Aim of the exercise — The word "components" marks the lines to copy; find all of them in the entries below.

▬▬▬▬▬▬

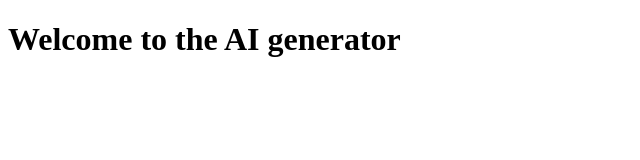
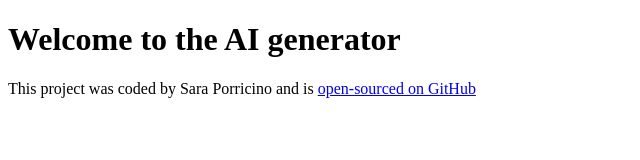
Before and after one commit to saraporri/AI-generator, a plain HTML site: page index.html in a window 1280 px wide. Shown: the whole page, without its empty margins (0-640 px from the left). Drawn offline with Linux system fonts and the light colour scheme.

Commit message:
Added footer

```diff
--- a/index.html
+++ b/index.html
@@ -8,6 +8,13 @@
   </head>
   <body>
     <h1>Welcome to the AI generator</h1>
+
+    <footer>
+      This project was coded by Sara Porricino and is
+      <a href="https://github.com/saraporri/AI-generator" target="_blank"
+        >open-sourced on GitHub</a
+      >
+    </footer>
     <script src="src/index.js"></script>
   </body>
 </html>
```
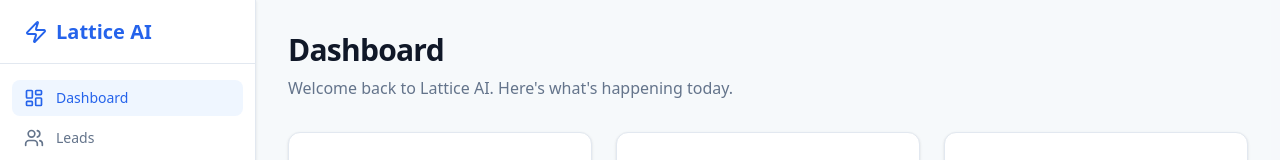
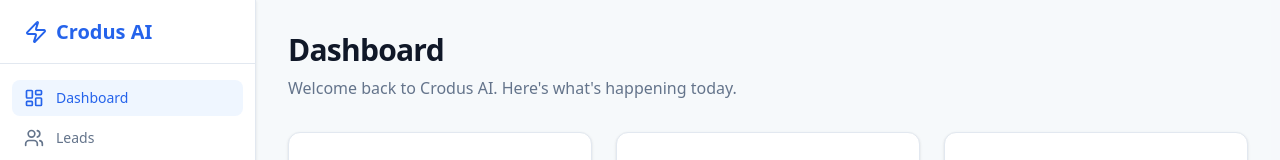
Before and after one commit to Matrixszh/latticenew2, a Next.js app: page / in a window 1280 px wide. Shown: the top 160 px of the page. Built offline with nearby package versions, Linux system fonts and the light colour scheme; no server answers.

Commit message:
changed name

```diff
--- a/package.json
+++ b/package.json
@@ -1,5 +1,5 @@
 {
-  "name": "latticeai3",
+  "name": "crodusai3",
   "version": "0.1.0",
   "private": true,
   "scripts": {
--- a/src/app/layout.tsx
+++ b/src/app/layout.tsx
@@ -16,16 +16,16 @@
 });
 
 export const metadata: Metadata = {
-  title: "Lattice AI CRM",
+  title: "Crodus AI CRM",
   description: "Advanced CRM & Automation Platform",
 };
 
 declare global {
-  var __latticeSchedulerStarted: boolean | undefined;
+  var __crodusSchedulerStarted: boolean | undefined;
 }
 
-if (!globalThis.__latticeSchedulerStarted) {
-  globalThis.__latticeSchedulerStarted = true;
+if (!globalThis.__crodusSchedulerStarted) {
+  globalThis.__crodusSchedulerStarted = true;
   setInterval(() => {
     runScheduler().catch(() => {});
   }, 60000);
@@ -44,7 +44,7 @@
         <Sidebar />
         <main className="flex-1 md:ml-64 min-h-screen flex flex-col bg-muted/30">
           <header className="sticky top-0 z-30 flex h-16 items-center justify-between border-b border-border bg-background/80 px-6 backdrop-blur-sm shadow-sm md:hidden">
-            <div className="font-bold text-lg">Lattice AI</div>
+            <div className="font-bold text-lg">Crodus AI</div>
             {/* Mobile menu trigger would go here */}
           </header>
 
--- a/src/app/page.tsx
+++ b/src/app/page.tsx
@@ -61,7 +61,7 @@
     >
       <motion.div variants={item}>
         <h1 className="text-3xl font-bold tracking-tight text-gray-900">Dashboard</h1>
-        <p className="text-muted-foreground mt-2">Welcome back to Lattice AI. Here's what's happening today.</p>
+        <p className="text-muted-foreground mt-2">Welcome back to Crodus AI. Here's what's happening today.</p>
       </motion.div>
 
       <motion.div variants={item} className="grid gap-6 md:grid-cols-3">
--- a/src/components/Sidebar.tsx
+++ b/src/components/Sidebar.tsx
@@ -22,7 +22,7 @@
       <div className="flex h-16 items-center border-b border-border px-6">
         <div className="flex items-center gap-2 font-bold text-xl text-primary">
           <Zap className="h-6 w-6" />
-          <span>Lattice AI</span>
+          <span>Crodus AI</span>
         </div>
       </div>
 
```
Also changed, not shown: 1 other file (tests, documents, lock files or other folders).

▬▬▬▬▬▬

Result —
--- a/src/components/Sidebar.tsx
+++ b/src/components/Sidebar.tsx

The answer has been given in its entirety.